A new device by two Israeli entrepreneurs lets bikers stay cool in the hot summer sun in the most environmentally aware manner possible – with just a little water. The environmentally conscious Q-Fog, described by inventors Arik Bar-Erez and Kobi Rein as “the world’s first spray device for cyclists,” is an example of “green tech” that could take off.
For that to happen, though, the two need money – which has been in short supply so far. The problem? Israeli investors apparently prefer “high-tech” over “green tech,” said Bar-Erez. “We shopped the idea around to investors here in Israel, but all the angels we met with – a substantial number – want to put their money into high-tech ventures only.”
It’s a shame, because Q-Fog is one of those little items that, mass produced, could probably bring in some serious cash, both for the partners who came up with it, and for participating investors. The fact that Q-Fog has a green aspect to it – it’s an invention to help keep bike riders cool on hot summer days – hasn’t impressed investors either, although, Bar-Erez told the Times of Israel, “the Chief Scientist, Avi Hasson, told me that he thought it was a great idea. But because it’s not high-tech, he said there was nothing he could do to help.”

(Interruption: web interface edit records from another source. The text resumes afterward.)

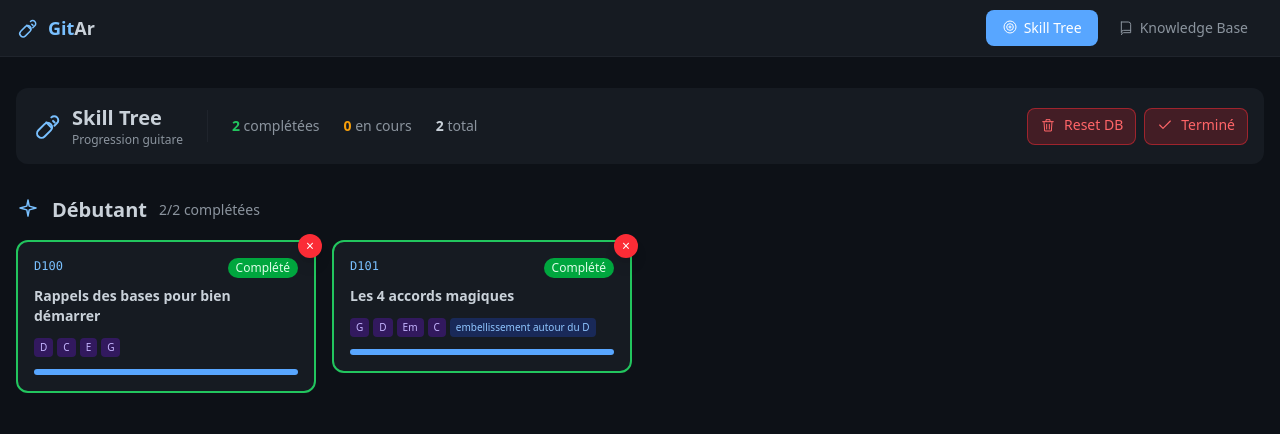
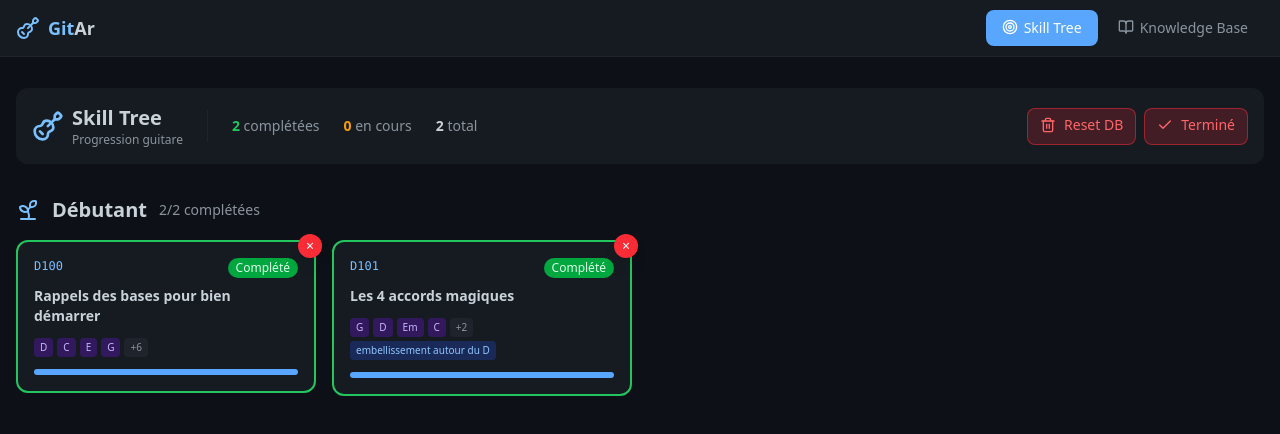
Before and after one commit to Corgidev42/GitAr, a Next.js app: page / in a window 1280 px wide. Both pictures are taken after a click on the button "Éditer". Shown: the top 434 px of the page. Built offline with nearby package versions, Linux system fonts and the light colour scheme.

Commit message:
chore(ui): lucide icons; feat(skill-tree): badge +N accords

```diff
--- a/database.json
+++ b/database.json
@@ -74,7 +74,26 @@
           "done": true
         }
       ],
-      "progressions": [],
+      "progressions": [
+        {
+          "name": "4 accords magiques",
+          "chords": [
+            "G",
+            "D",
+            "Em",
+            "C"
+          ]
+        },
+        {
+          "name": "4 accords magiques bis",
+          "chords": [
+            "D",
+            "Em",
+            "C",
+            "G"
+          ]
+        }
+      ],
       "isSong": false
     }
   ],
--- a/package.json
+++ b/package.json
@@ -13,6 +13,7 @@
   "dependencies": {
     "chokidar": "^5.0.0",
     "dotenv": "^17.3.1",
+    "lucide-react": "^0.577.0",
     "next": "16.1.6",
     "pdf-parse": "^2.4.5",
     "react": "19.2.3",
--- a/src/app/page.tsx
+++ b/src/app/page.tsx
@@ -81,6 +81,11 @@ function LessonNode({
               {c}
             </span>
           ))}
+          {lesson.knowledge.chords.length > 4 && (
+            <span className="text-[10px] px-1.5 py-0.5 rounded bg-[var(--surface-light)] text-[var(--muted)]">
+              +{lesson.knowledge.chords.length - 4}
+            </span>
+          )}
           {lesson.knowledge.techniques.slice(0, 2).map((t) => (
             <span key={t} className="text-[10px] px-1.5 py-0.5 rounded bg-blue-900/50 text-blue-300">
               {t}
--- a/src/components/Icons.tsx
+++ b/src/components/Icons.tsx
@@ -1,130 +1,75 @@
-import type { SVGProps } from 'react';
+import type { LucideProps } from 'lucide-react';
+import {
+  BookOpen,
+  Check,
+  Drum,
+  FileText,
+  Flame,
+  Guitar,
+  Link2,
+  Music,
+  Pause,
+  Pencil,
+  Play,
+  Sprout,
+  Target,
+  Trash2,
+} from 'lucide-react';
 
-type IconProps = SVGProps<SVGSVGElement> & { title?: string };
+type IconProps = LucideProps & { title?: string };
 
 export function IconGuitar({ title = 'Guitar', ...props }: IconProps) {
-  return (
-    <svg viewBox="0 0 24 24" fill="none" stroke="currentColor" aria-label={title} {...props}>
-      <path strokeWidth="1.5" strokeLinecap="round" strokeLinejoin="round" d="M14.5 5.5c1.2-1.2 3.1-1.2 4.3 0 1.2 1.2 1.2 3.1 0 4.3l-2 2" />
-      <path strokeWidth="1.5" strokeLinecap="round" strokeLinejoin="round" d="M10.7 9.3l4 4" />
-      <path strokeWidth="1.5" strokeLinecap="round" strokeLinejoin="round" d="M9.4 10.6l-4.6 4.6c-1.3 1.3-1.3 3.4 0 4.7 1.3 1.3 3.4 1.3 4.7 0l4.6-4.6c1.3-1.3 1.3-3.4 0-4.7-1.3-1.3-3.4-1.3-4.7 0Z" />
-      <path strokeWidth="1.5" strokeLinecap="round" strokeLinejoin="round" d="M15.8 8.2l1.2 1.2" />
-    </svg>
-  );
+  return <Guitar aria-label={title} {...props} />;
 }
 
 export function IconTarget({ title = 'Target', ...props }: IconProps) {
-  return (
-    <svg viewBox="0 0 24 24" fill="none" stroke="currentColor" aria-label={title} {...props}>
-      <circle cx="12" cy="12" r="9" strokeWidth="1.5" />
-      <circle cx="12" cy="12" r="5" strokeWidth="1.5" />
-      <circle cx="12" cy="12" r="1.5" strokeWidth="1.5" />
-    </svg>
-  );
+  return <Target aria-label={title} {...props} />;
 }
 
 export function IconBook({ title = 'Book', ...props }: IconProps) {
-  return (
-    <svg viewBox="0 0 24 24" fill="none" stroke="currentColor" aria-label={title} {...props}>
-      <path strokeWidth="1.5" strokeLinecap="round" strokeLinejoin="round" d="M5 4.5h10.5A3.5 3.5 0 0 1 19 8v12.5H8.5A3.5 3.5 0 0 0 5 24" />
-      <path strokeWidth="1.5" strokeLinecap="round" strokeLinejoin="round" d="M5 4.5v16A3.5 3.5 0 0 1 8.5 17H19" />
-    </svg>
-  );
+  return <BookOpen aria-label={title} {...props} />;
 }
 
 export function IconMusic({ title = 'Music', ...props }: IconProps) {
-  return (
-    <svg viewBox="0 0 24 24" fill="none" stroke="currentColor" aria-label={title} {...props}>
-      <path strokeWidth="1.5" strokeLinecap="round" strokeLinejoin="round" d="M14 3v12.2a3.5 3.5 0 1 1-1.5-2.9V6l8-2v10.2a3.5 3.5 0 1 1-1.5-2.9V3.7L14 3Z" />
-    </svg>
-  );
+  return <Music aria-label={title} {...props} />;
 }
 
 export function IconRhythm({ title = 'Rhythm', ...props }: IconProps) {
-  return (
-    <svg viewBox="0 0 24 24" fill="none" stroke="currentColor" aria-label={title} {...props}>
-      <path strokeWidth="1.5" strokeLinecap="round" strokeLinejoin="round" d="M7 4v11a3 3 0 1 0 1.5-2.6V6h8V4H7Z" />
-      <path strokeWidth="1.5" strokeLinecap="round" strokeLinejoin="round" d="M16.5 6v9a3 3 0 1 1-1.5-2.6" />
-    </svg>
-  );
+  return <Drum aria-label={title} {...props} />;
 }
 
 export function IconCheck({ title = 'Check', ...props }: IconProps) {
-  return (
-    <svg viewBox="0 0 24 24" fill="none" stroke="currentColor" aria-label={title} {...props}>
-      <path strokeWidth="1.7" strokeLinecap="round" strokeLinejoin="round" d="M20 6 9 17l-5-5" />
-    </svg>
-  );
+  return <Check aria-label={title} {...props} />;
 }
 
 export function IconPencil({ title = 'Edit', ...props }: IconProps) {
-  return (
-    <svg viewBox="0 0 24 24" fill="none" stroke="currentColor" aria-label={title} {...props}>
-      <path strokeWidth="1.5" strokeLinecap="round" strokeLinejoin="round" d="M12 20h9" />
-      <path strokeWidth="1.5" strokeLinecap="round" strokeLinejoin="round" d="M16.5 3.5a2.1 2.1 0 0 1 3 3L8 18l-4 1 1-4L16.5 3.5Z" />
-    </svg>
-  );
+  return <Pencil aria-label={title} {...props} />;
 }
 
 export function IconTrash({ title = 'Trash', ...props }: IconProps) {
-  return (
-    <svg viewBox="0 0 24 24" fill="none" stroke="currentColor" aria-label={title} {...props}>
-      <path strokeWidth="1.5" strokeLinecap="round" strokeLinejoin="round" d="M4 7h16" />
-      <path strokeWidth="1.5" strokeLinecap="round" strokeLinejoin="round" d="M10 11v7" />
-      <path strokeWidth="1.5" strokeLinecap="round" strokeLinejoin="round" d="M14 11v7" />
-      <path strokeWidth="1.5" strokeLinecap="round" strokeLinejoin="round" d="M6 7l1 14h10l1-14" />
-      <path strokeWidth="1.5" strokeLinecap="round" strokeLinejoin="round" d="M9 7V4h6v3" />
-    </svg>
-  );
+  return <Trash2 aria-label={title} {...props} />;
 }
 
 export function IconSpark({ title = 'Level', ...props }: IconProps) {
-  return (
-    <svg viewBox="0 0 24 24" fill="none" stroke="currentColor" aria-label={title} {...props}>
-      <path strokeWidth="1.5" strokeLinecap="round" strokeLinejoin="round" d="M12 2l1.2 6.1L20 10l-6.8 1.9L12 18l-1.2-6.1L4 10l6.8-1.9L12 2Z" />
-    </svg>
-  );
+  return <Sprout aria-label={title} {...props} />;
 }
 
 export function IconFlame({ title = 'Flame', ...props }: IconProps) {
-  return (
-    <svg viewBox="0 0 24 24" fill="none" stroke="currentColor" aria-label={title} {...props}>
-      <path strokeWidth="1.5" strokeLinecap="round" strokeLinejoin="round" d="M12 22c4.4 0 8-3.1 8-7.6 0-3.3-2.2-5.8-4.6-7.8.2 2.4-1 4-2.6 5.1-.2-2.3-1.5-4.5-3.8-6.7C6.5 7.3 4 10.2 4 14.4 4 18.9 7.6 22 12 22Z" />
-    </svg>
-  );
+  return <Flame aria-label={title} {...props} />;
 }
 
 export function IconLink({ title = 'Link', ...props }: IconProps) {
-  return (
-    <svg viewBox="0 0 24 24" fill="none" stroke="currentColor" aria-label={title} {...props}>
-      <path strokeWidth="1.5" strokeLinecap="round" strokeLinejoin="round" d="M10 13a5 5 0 0 1 0-7l1-1a5 5 0 0 1 7 7l-1 1" />
-      <path strokeWidth="1.5" strokeLinecap="round" strokeLinejoin="round" d="M14 11a5 5 0 0 1 0 7l-1 1a5 5 0 0 1-7-7l1-1" />
-    </svg>
-  );
+  return <Link2 aria-label={title} {...props} />;
 }
 
 export function IconDocument({ title = 'Document', ...props }: IconProps) {
-  return (
-    <svg viewBox="0 0 24 24" fill="none" stroke="currentColor" aria-label={title} {...props}>
-      <path strokeWidth="1.5" strokeLinecap="round" strokeLinejoin="round" d="M7 3h7l3 3v15H7V3Z" />
-      <path strokeWidth="1.5" strokeLinecap="round" strokeLinejoin="round" d="M14 3v4h4" />
-      <path strokeWidth="1.5" strokeLinecap="round" strokeLinejoin="round" d="M9 11h6M9 15h6" />
-    </svg>
-  );
+  return <FileText aria-label={title} {...props} />;
 }
 
 export function IconPlay({ title = 'Play', ...props }: IconProps) {
-  return (
-    <svg viewBox="0 0 24 24" fill="currentColor" aria-label={title} {...props}>
-      <path d="M9 7.5v9l8-4.5-8-4.5Z" />
-    </svg>
-  );
+  return <Play aria-label={title} {...props} />;
 }
 
 export function IconPause({ title = 'Pause', ...props }: IconProps) {
-  return (
-    <svg viewBox="0 0 24 24" fill="currentColor" aria-label={title} {...props}>
-      <path d="M7.5 6.5h3v11h-3v-11Zm6 0h3v11h-3v-11Z" />
-    </svg>
-  );
+  return <Pause aria-label={title} {...props} />;
 }
```
Also changed, not shown: 1 other file (tests, documents, lock files or other folders).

The Q-Fog is essentially a portable mist sprayer for bicyclists. The device sits securely on the handlebars, below which sits a plastic bottle holding water. On hot days, a bike rider can cool off by pressing a button on the Q-fog. The device releases a pre-measured blast of water, dissipating it on the torso of the biker – cooling him or her off as the air rushes past the rider.

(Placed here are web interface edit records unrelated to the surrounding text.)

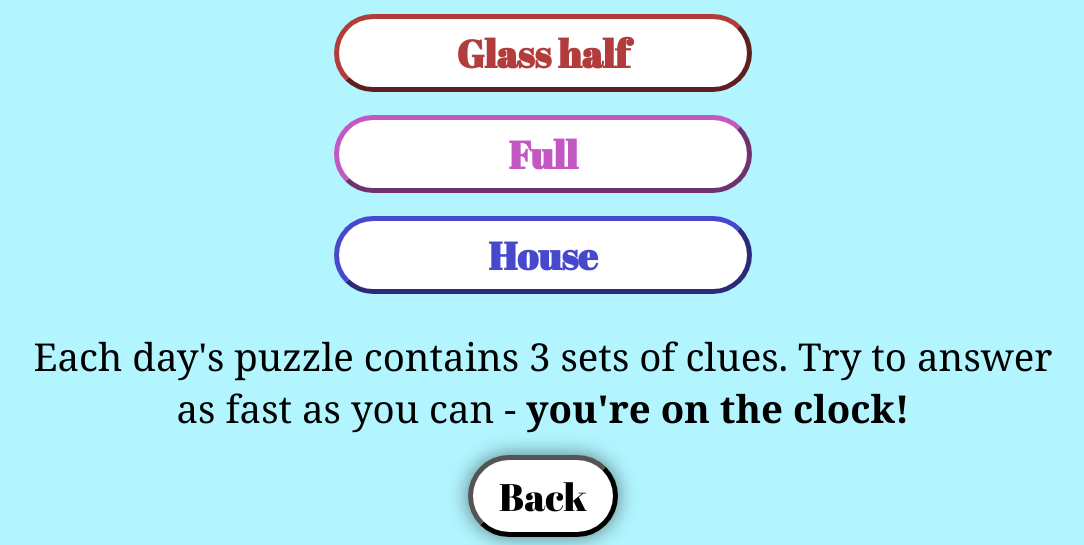
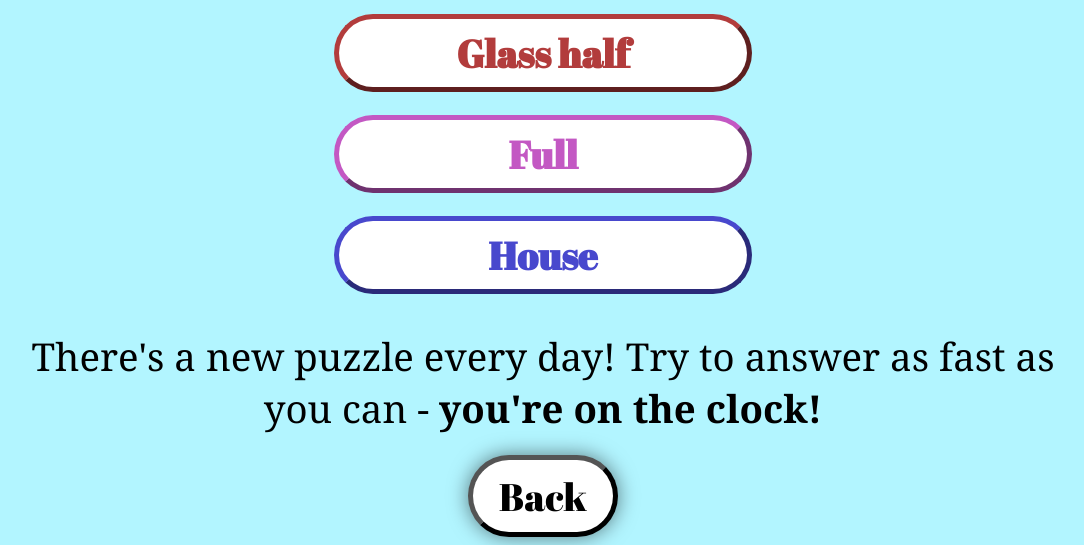
Before and after one commit to CharlieA8/In-Betweens-Py, a Flask app: template templates/rules.html in a window 1280 px wide. Shown: the part 1181-1726 px from the top of the page, without its empty margins (97-1181 px from the left). Run offline with Flask 3, Linux system fonts and the light colour scheme; the template is opened without the code that fills it, so the values that code supplies are empty; parts of the project's set-up code (start-up, migrations or seed data) failed here and were passed over.

Commit message:
rules now clarify one puzzle per day

```diff
--- a/templates/rules.html
+++ b/templates/rules.html
@@ -41,7 +41,7 @@
         </p>
     </form>
 
-    <p class="rulesText">Each day's puzzle contains 3 sets of clues. Try to answer as fast as you can - <strong>you're on the clock!</strong></p>
+    <p class="rulesText">There's a new puzzle every day! Try to answer as fast as you can - <strong>you're on the clock!</strong></p>
 
     <div class="rules">
         <button class="backButton" name="button" onclick="window.location.href='/'">Back</button>
```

The patented Q-Fog is made of ABS plastic and can be adjusted in any direction, 360 degrees around. Riders can get the desired effect by using a finger or thumb as they ride, and each water container is good for 2-3 hours, or at least several hundred sprays, said Bar-Erez. “On a hot day especially, a rider is going to want to rest for at least a few minutes, and that’s a good time to refill.” And, in a pinch, riders can also drink the Q-Fog water.
“Last year we went to an outdoor sports show in Germany and presented the invention, and we got a lot of good interest from various companies,” said Bar-Erez. “But they wanted a sample they could take back to their people to evaluate – and we didn’t have the samples, because we need money to produce them. Paradoxically, we can’t raise money until we produce them.”
Bar-Erez said that he and Rein need about $70,000 to move forward with the project, and that, at this point, they don’t see doing so in Israel. So, they’ve decided to give the average Joe an opportunity to own a piece of Q-Fog – via crowdsourced fundraising site Indiegogo. With the money, the two can complete final touches on the product and get it into production – which will probably be done in China, although Bar-Erez sees doing everything else, including assembly, sales, and shipping, from Israel. Crowdsourced fundraising, where investors “contribute” money to a project (sites like Indiegogo are not allowed to solicit funds as investments), gives a high-tech fundraising twist to this modern, functional, and green – but definitely not high-tech – invention, said Bar-Erez.
So far, they haven’t raised that much, but the device has gotten a lot of press – in Russia, Germany, South Africa, Japan, the US, and Israel, among other places. Bar-Erez hopes that the publicity will inspire some deep-pocket investors who aren’t hung up on “high-tech only” to give Q-Fog its shot at fame and fortune. “We know there’s a lot interest in this product,” said Bar-Erez. “All we need is the money to make some of them and start selling.”